=== Source data ===
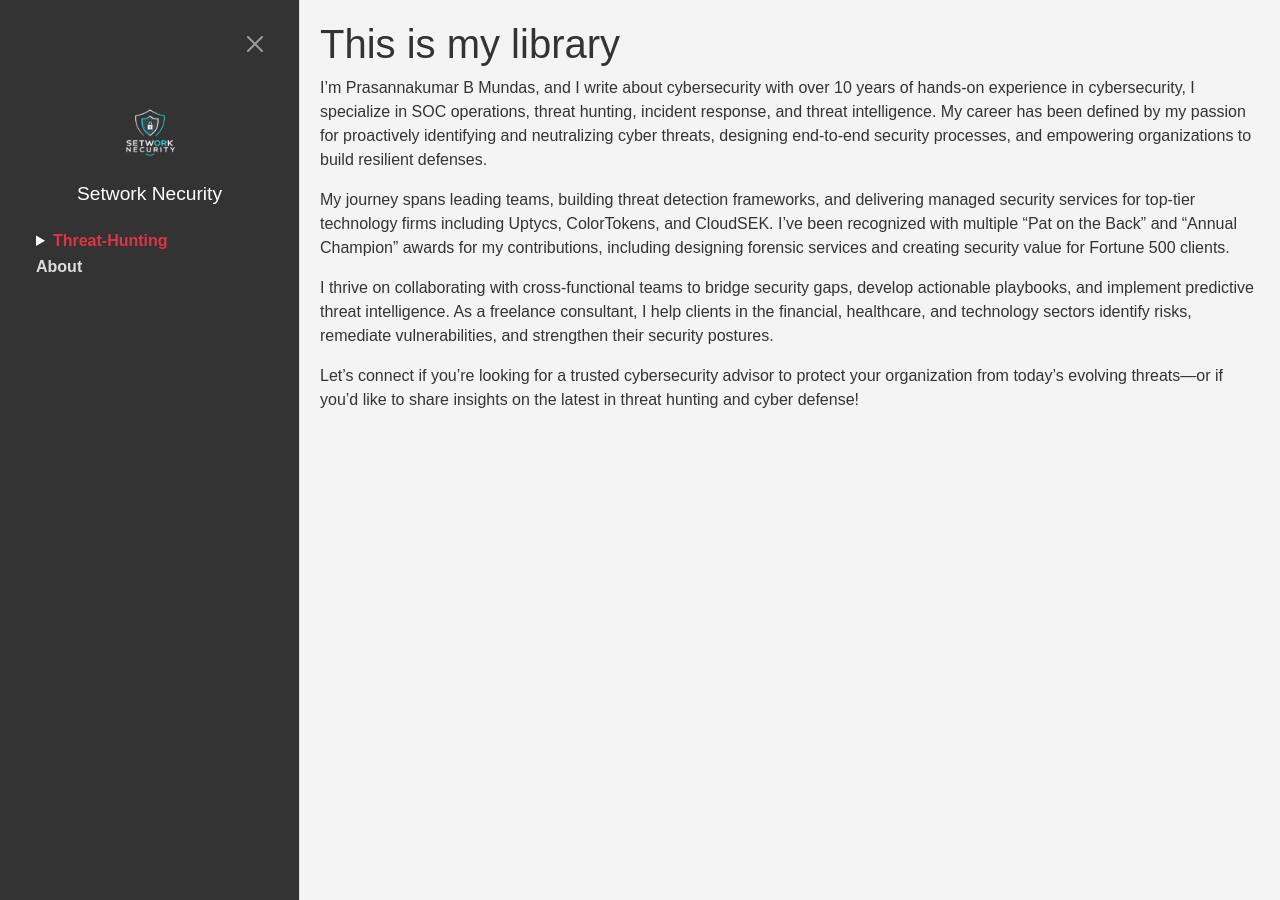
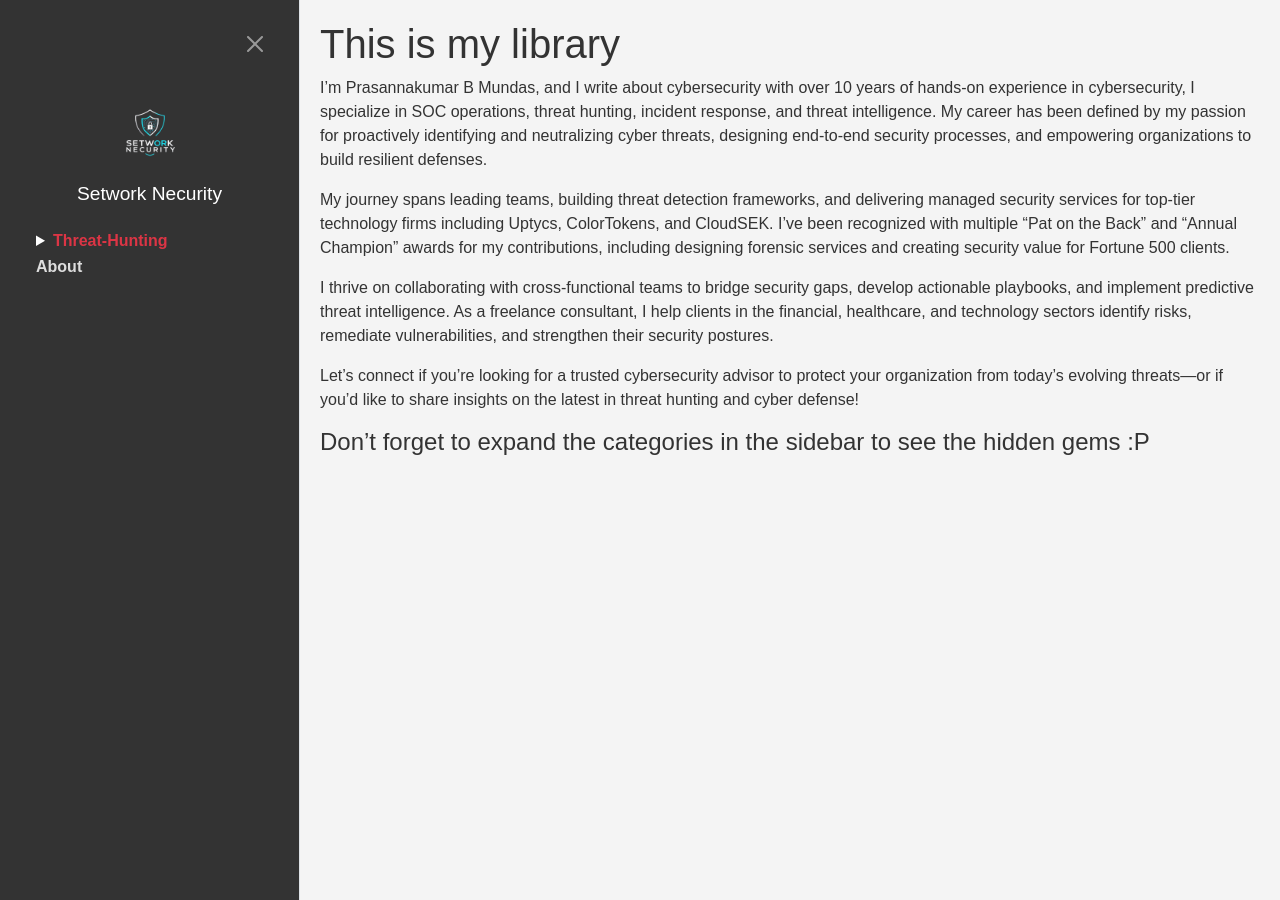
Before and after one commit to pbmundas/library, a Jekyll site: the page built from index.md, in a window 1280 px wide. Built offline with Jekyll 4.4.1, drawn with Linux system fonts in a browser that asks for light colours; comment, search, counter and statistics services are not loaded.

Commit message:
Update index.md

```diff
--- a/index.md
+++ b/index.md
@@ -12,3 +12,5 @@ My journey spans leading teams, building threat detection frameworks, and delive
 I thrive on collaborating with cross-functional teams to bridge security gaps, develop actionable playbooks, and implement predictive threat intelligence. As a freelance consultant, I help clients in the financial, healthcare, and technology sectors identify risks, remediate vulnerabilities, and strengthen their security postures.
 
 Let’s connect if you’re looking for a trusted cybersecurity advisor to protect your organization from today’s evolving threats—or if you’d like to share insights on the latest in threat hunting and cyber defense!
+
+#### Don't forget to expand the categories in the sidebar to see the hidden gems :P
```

=== Assigned task ===
Print all of the entries word for word. Omit the pictures they contain.

=== Exercise output ===
Before and after one commit to pbmundas/library, a Jekyll site: the page built from index.md, in a window 1280 px wide. Built offline with Jekyll 4.4.1, drawn with Linux system fonts in a browser that asks for light colours; comment, search, counter and statistics services are not loaded.

Commit message:
Update index.md

```diff
--- a/index.md
+++ b/index.md
@@ -12,3 +12,5 @@ My journey spans leading teams, building threat detection frameworks, and delive
 I thrive on collaborating with cross-functional teams to bridge security gaps, develop actionable playbooks, and implement predictive threat intelligence. As a freelance consultant, I help clients in the financial, healthcare, and technology sectors identify risks, remediate vulnerabilities, and strengthen their security postures.
 
 Let’s connect if you’re looking for a trusted cybersecurity advisor to protect your organization from today’s evolving threats—or if you’d like to share insights on the latest in threat hunting and cyber defense!
+
+#### Don't forget to expand the categories in the sidebar to see the hidden gems :P
```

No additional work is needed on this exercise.